### [Required action]
Please reproduce all of the entries exactly, without omitting any.

======== Supplied material ========

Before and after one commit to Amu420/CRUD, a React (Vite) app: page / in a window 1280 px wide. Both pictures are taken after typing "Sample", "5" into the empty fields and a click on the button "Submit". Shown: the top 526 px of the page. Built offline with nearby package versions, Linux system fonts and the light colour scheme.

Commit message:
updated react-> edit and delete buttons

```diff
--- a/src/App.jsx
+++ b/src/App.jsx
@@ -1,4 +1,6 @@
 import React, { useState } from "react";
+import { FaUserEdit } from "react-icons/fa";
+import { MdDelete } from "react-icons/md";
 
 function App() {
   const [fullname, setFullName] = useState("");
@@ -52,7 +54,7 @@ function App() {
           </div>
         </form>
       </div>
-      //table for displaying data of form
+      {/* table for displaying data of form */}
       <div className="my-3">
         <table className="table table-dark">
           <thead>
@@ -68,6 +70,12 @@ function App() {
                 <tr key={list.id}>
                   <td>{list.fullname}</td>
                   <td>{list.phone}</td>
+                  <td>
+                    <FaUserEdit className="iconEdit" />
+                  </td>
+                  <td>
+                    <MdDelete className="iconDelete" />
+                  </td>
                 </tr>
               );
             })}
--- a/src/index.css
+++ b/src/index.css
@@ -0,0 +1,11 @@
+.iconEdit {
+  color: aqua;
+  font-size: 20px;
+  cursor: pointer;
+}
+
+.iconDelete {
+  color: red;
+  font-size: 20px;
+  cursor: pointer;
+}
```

========

### [Your response]
Before and after one commit to Amu420/CRUD, a React (Vite) app: page / in a window 1280 px wide. Both pictures are taken after typing "Sample", "5" into the empty fields and a click on the button "Submit". Shown: the top 526 px of the page. Built offline with nearby package versions, Linux system fonts and the light colour scheme.

Commit message:
updated react-> edit and delete buttons

```diff
--- a/src/App.jsx
+++ b/src/App.jsx
@@ -1,4 +1,6 @@
 import React, { useState } from "react";
+import { FaUserEdit } from "react-icons/fa";
+import { MdDelete } from "react-icons/md";
 
 function App() {
   const [fullname, setFullName] = useState("");
@@ -52,7 +54,7 @@ function App() {
           </div>
         </form>
       </div>
-      //table for displaying data of form
+      {/* table for displaying data of form */}
       <div className="my-3">
         <table className="table table-dark">
           <thead>
@@ -68,6 +70,12 @@ function App() {
                 <tr key={list.id}>
                   <td>{list.fullname}</td>
                   <td>{list.phone}</td>
+                  <td>
+                    <FaUserEdit className="iconEdit" />
+                  </td>
+                  <td>
+                    <MdDelete className="iconDelete" />
+                  </td>
                 </tr>
               );
             })}
--- a/src/index.css
+++ b/src/index.css
@@ -0,0 +1,11 @@
+.iconEdit {
+  color: aqua;
+  font-size: 20px;
+  cursor: pointer;
+}
+
+.iconDelete {
+  color: red;
+  font-size: 20px;
+  cursor: pointer;
+}
```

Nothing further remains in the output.